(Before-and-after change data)
-.-.-

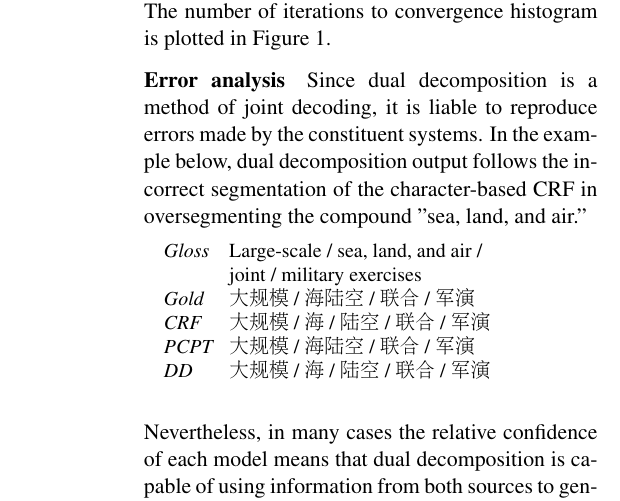
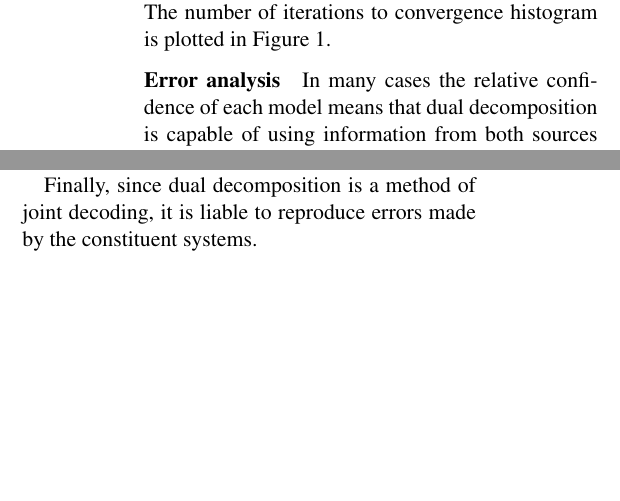
Before and after one commit to mengqiu/cws_emnlp13, a LaTeX paper (cws/emnlp_cws/emnlp_cws.tex, which reads cws/emnlp_cws/discussion.tex): part of one column of page 4 of 6 before the commit and two parts of the columns of page 4 of 5 after it, the two joined at a grey line, cut so that both start at the same text, the shorter picture padded with empty space. Compiled offline with pdfLaTeX.

Commit message:
edits to error analysis

```diff
--- a/cws/emnlp_cws/discussion.tex
+++ b/cws/emnlp_cws/discussion.tex
@@ -6,26 +6,26 @@ In 77.4\% of the cases, DD converged in the first iteration. The number of itera
 
 \paragraph{Error analysis}
 
-Since dual decomposition is a method of joint decoding, it is liable to reproduce errors made by the constituent systems. In the example below, dual decomposition output follows the incorrect segmentation of the character-based CRF in oversegmenting the compound "sea, land, and air."
+%In the example below, dual decomposition output follows the incorrect segmentation of the character-based CRF in oversegmenting the compound "sea, land, and air."
 
-%some errors where DD picks the wrong model:
-%gold: 有 亭台樓閣 流水
-%CRF: 亭台 樓閣  <-- DD
-%PCT: 亭台樓閣
-\begin{small}
-\begin{tabbing}
-\ \ \ \ \= \emph{Gloss}\ \ \ \ \= Large-scale / sea, land, and air / \\
-\> \> joint / military exercises\\
-\> \emph{Gold}\> 大规模 / 海陆空 / 联合 / 军演\\
-
-\> \emph{CRF}\> 大规模 / 海 / 陆空 / 联合 / 军演\\
-
-\> \emph{PCPT}\> 大规模 / 海陆空 / 联合 / 军演\\
-
-\> \emph{DD}\> 大规模 / 海 / 陆空 / 联合 / 军演\\
-\end{tabbing}
-\end{small}
-Nevertheless, in many cases the relative confidence of each model means that dual decomposition is capable of using information from both sources to generate a series of correct segmentations better than either baseline model alone. The example below shows a difficult-to-segment proper name comprised of common characters, which results in undersegmentation by the character-based CRF and oversegmentation by the word-based Perceptron, but our method achieves the correct middle ground.
+%%some errors where DD picks the wrong model:
+%%gold: 有 亭台樓閣 流水
+%%CRF: 亭台 樓閣  <-- DD
+%%PCT: 亭台樓閣
+%\begin{small}
+%\begin{tabbing}
+%\ \ \ \ \= \emph{Gloss}\ \ \ \ \= Large-scale / sea, land, and air / \\
+%\> \> joint / military exercises\\
+%\> \emph{Gold}\> 大规模 / 海陆空 / 联合 / 军演\\
+%
+%\> \emph{CRF}\> 大规模 / 海 / 陆空 / 联合 / 军演\\
+%
+%\> \emph{PCPT}\> 大规模 / 海陆空 / 联合 / 军演\\
+%
+%\> \emph{DD}\> 大规模 / 海 / 陆空 / 联合 / 军演\\
+%\end{tabbing}
+%\end{small}
+In many cases the relative confidence of each model means that dual decomposition is capable of using information from both sources to generate a series of correct segmentations better than either baseline model alone. The example below shows a difficult-to-segment proper name comprised of common characters, which results in undersegmentation by the character-based CRF and oversegmentation by the word-based Perceptron, but our method achieves the correct middle ground.
 
 \begin{small}
 \begin{tabbing}
@@ -48,6 +48,8 @@ A powerful feature of the dual decomposition approach is that it can generate co
 \end{tabbing}
 \end{small}
 We found more than 400 such surprisingly accurate instances in our dual decomposition output.
+
+Finally, since dual decomposition is a method of joint decoding, it is liable to reproduce errors made by the constituent systems.
 
 
 \begin{figure}
```
Also changed, not shown: cws/emnlp_cws/emnlp_cws.pdf.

-.-.-

# REQUIRED WORK:
Copy all the lines above that hold the string "either".

# SOLUTION BELOW:
-Nevertheless, in many cases the relative confidence of each model means that dual decomposition is capable of using information from both sources to generate a series of correct segmentations better than either baseline model alone. The example below shows a difficult-to-segment proper name comprised of common characters, which results in undersegmentation by the character-based CRF and oversegmentation by the word-based Perceptron, but our method achieves the correct middle ground.
+In many cases the relative confidence of each model means that dual decomposition is capable of using information from both sources to generate a series of correct segmentations better than either baseline model alone. The example below shows a difficult-to-segment proper name comprised of common characters, which results in undersegmentation by the character-based CRF and oversegmentation by the word-based Perceptron, but our method achieves the correct middle ground.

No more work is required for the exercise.